The other day, I saw a tweet which suggested that Sarkeesian’s Tropes vs. Women in Video Games series was on par with peer-reviewed academic work, and I cringed. I then resisted the urge to reply and say “No, no it isn’t.” Here’s why. I don’t think that this series is on par with academically rigorous criticism – not by a long shot – and I would quite frankly be embarrassed to see an article written at this level of depth and discourse. However, Sarkeesian isn’t creating academic criticism – she’s creating a series of web videos designed to address the average game-playing human without, presumably, an academic degree, and as such, her series has come a very long way since the first episode of “Damsels in Distress.” It’s shaping into a good series for a wide audience that presents a solid base argument that should be the launching point for other, more comprehensive discussions.
Yes, I pick these videos apart, focus on single instances like her dismissal of Dishonored’s criticism of despair or the princess in God of War III, but overall, I think that the work Sarkeesian is doing is valuable on multiple levels. First, she’s introducing difficult and complex theoretical concepts from feminist criticism to people with little or no exposure to them. Second, she’s raising awareness about the negative impact of sexism in popular culture media, including videogames. Third, she’s trying to elevate the discourse we use to talk about gender in gaming, and she’s succeeding; this video is far and away more thoughtful than her early videos, and it’s doing a much better job of pointing out why things are bad and what they can do right.
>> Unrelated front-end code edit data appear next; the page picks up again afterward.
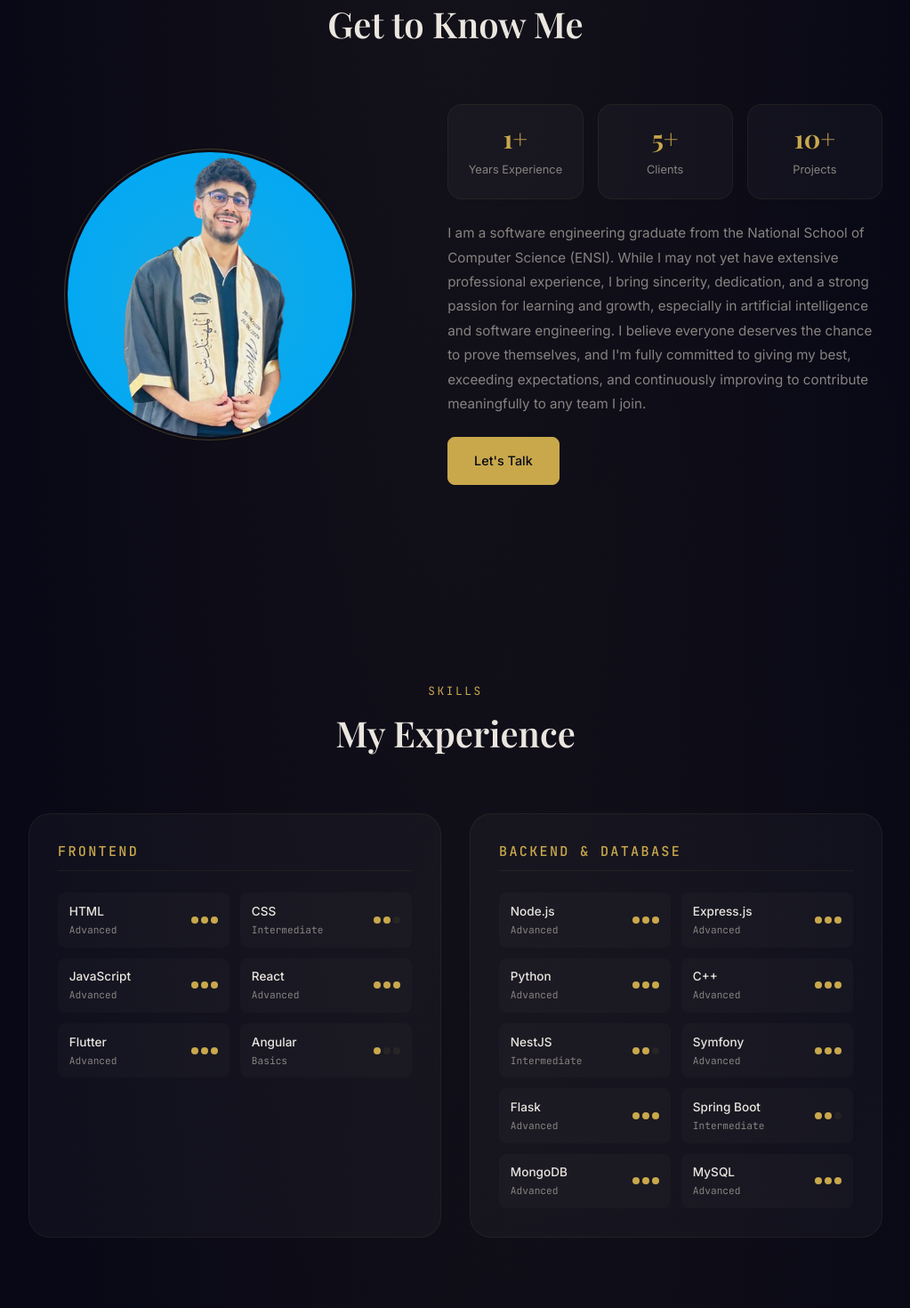
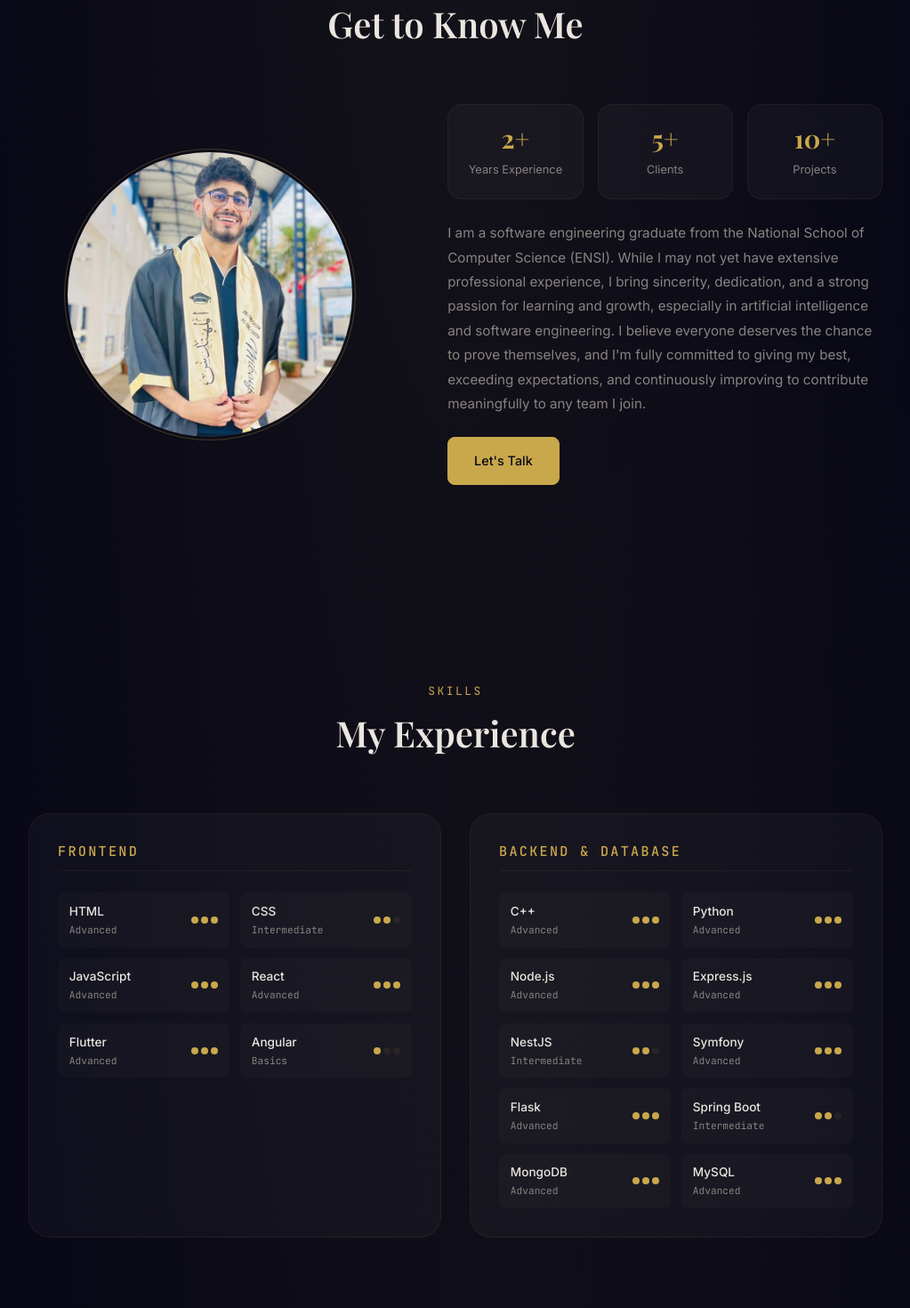
Before and after one commit to HosniSelmi/My-portfolio, a React (Create React App) app: page / in a window 1280 px wide. Shown: the part 940-2410 px from the top of the page at 89% size, without its empty margins (128-1151 px from the left). Built offline with nearby package versions, Linux system fonts and the light colour scheme.

Commit message:
updating my portfolio

```diff
--- a/src/components/about/about.css
+++ b/src/components/about/about.css
@@ -34,6 +34,7 @@
   height: 100%;
   border-radius: 50%;
   overflow: hidden;
+  background: var(--bg);
 }
 
 .about__image-wrapper img {
--- a/src/components/about/about.jsx
+++ b/src/components/about/about.jsx
@@ -1,7 +1,7 @@
 import React from 'react'
 import './about.css'
 
-import ME from '../../assets/me.png'
+import ME from '../../assets/me1.png'
 
 const About = () => {
   return (
@@ -24,7 +24,7 @@ const About = () => {
           <div className="about__content reveal">
             <div className="about__stats">
               <div className="about__stat">
-                <span className="about__stat-number">1+</span>
+                <span className="about__stat-number">2+</span>
                 <span className="about__stat-label">Years Experience</span>
               </div>
               <div className="about__stat">
--- a/src/components/experience/experience.jsx
+++ b/src/components/experience/experience.jsx
@@ -11,10 +11,10 @@ const frontend = [
 ]
 
 const backend = [
+  { name: 'C++', level: 'Advanced' },
+  { name: 'Python', level: 'Advanced' },
   { name: 'Node.js', level: 'Advanced' },
   { name: 'Express.js', level: 'Advanced' },
-  { name: 'Python', level: 'Advanced' },
-  { name: 'C++', level: 'Advanced' },
   { name: 'NestJS', level: 'Intermediate' },
   { name: 'Symfony', level: 'Advanced' },
   { name: 'Flask', level: 'Advanced' },
--- a/src/components/header/header.css
+++ b/src/components/header/header.css
@@ -64,6 +64,7 @@ header::before {
   border-radius: 50%;
   overflow: hidden;
   position: relative;
+  background: var(--bg);
 }
 
 .header__image img {
--- a/src/components/portfolio/portfolio.jsx
+++ b/src/components/portfolio/portfolio.jsx
@@ -11,37 +11,43 @@ const data = [
   {
     id: 1,
     image: IMG1,
+    title: "PFE E-Commerce Plateforme",
+    tags: ["Symfony", "React + TypeScript", "Docker", "MySQL"],
+    github: "https://github.com/HosniSelmi/PFE",
+  },
+  {
+    id: 2,
+    image: IMG2,
     title: 'My First Project',
     tags: ['React', 'Node.js'],
     github: 'https://github.com/HosniSelmi/myfirstproject',
   },
   {
-    id: 2,
-    image: IMG2,
-    title: 'Blog Website',
-    tags: ['React', 'Express'],
-    github: 'https://github.com/HosniSelmi/Blog-Website',
-    demo: 'https://dribbble.com/Alien_pixels',
-  },
-  {
     id: 3,
     image: IMG3,
-    title: 'Web Server For Sale',
-    tags: ['Node.js', 'Express'],
-    github: 'https://github.com/HosniSelmi/webserver_forsale',
+    title: 'Blog Website',
+    tags: ['React', 'Express.js'],
+    github: 'https://github.com/HosniSelmi/Blog-Website',
   },
   {
     id: 4,
     image: IMG4,
-    title: 'ENSI Project',
-    tags: ['Full Stack'],
-    github: 'https://github.com/HosniSelmi/NewNew',
+    title: 'Web Server For Sale',
+    tags: ['HTML', 'CSS', 'JS', 'Node.js'],
+    github: 'https://github.com/HosniSelmi/webserver_forsale',
   },
   {
     id: 5,
     image: IMG5,
+    title: 'ENSI Project',
+    tags: ['Fullstack JS'],
+    github: 'https://github.com/HosniSelmi/NewNew',
+  },
+  {
+    id: 6,
+    image: IMG1,
     title: 'Summer Internship',
-    tags: ['Spring Boot', 'Angular'],
+    tags: ['Fullstack JS'],
     github: 'https://github.com/HosniSelmi/Summer_Internship',
   },
 ]
```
In short, Sarkeesian has done what many academics and critics hope to do: she’s managed to start a conversation – in which I am now participating – where she isn’t all right, but she definitely isn’t all wrong.